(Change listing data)
===============
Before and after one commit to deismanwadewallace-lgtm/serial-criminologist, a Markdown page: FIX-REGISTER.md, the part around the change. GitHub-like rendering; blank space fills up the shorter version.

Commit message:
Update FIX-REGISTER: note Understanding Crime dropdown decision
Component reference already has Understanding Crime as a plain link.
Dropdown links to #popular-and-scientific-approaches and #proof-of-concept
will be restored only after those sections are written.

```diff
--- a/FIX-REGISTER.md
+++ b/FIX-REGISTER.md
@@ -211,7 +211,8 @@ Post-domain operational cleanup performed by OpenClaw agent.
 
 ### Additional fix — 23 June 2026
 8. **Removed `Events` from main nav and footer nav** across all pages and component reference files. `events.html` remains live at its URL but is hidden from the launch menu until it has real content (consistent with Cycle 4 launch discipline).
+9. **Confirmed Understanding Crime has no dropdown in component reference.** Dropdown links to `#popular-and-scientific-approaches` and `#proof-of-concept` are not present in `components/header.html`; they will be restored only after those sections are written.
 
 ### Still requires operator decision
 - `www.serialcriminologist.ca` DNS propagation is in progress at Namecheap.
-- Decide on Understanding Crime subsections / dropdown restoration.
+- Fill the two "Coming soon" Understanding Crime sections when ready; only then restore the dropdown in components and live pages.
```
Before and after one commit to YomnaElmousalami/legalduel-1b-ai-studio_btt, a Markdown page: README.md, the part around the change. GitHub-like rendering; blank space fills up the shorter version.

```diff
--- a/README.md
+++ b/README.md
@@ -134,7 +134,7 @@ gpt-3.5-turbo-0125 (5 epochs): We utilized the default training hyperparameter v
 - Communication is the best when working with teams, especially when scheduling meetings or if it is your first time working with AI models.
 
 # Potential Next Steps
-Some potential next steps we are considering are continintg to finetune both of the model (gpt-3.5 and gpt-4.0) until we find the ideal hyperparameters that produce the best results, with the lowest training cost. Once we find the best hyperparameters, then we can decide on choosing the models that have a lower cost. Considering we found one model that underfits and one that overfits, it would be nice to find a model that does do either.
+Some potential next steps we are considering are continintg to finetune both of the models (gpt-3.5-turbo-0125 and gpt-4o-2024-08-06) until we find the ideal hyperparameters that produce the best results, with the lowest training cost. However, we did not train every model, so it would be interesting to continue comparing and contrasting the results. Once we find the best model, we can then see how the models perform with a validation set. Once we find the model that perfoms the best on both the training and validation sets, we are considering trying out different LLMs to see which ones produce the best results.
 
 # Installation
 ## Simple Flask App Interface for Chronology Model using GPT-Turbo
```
===============
▸ **Action item**: What lines in the data above carry "REGISTER"? Return them all.

▸ **Answer to this exercise**:
Before and after one commit to deismanwadewallace-lgtm/serial-criminologist, a Markdown page: FIX-REGISTER.md, the part around the change. GitHub-like rendering; blank space fills up the shorter version.
Update FIX-REGISTER: note Understanding Crime dropdown decision
--- a/FIX-REGISTER.md
+++ b/FIX-REGISTER.md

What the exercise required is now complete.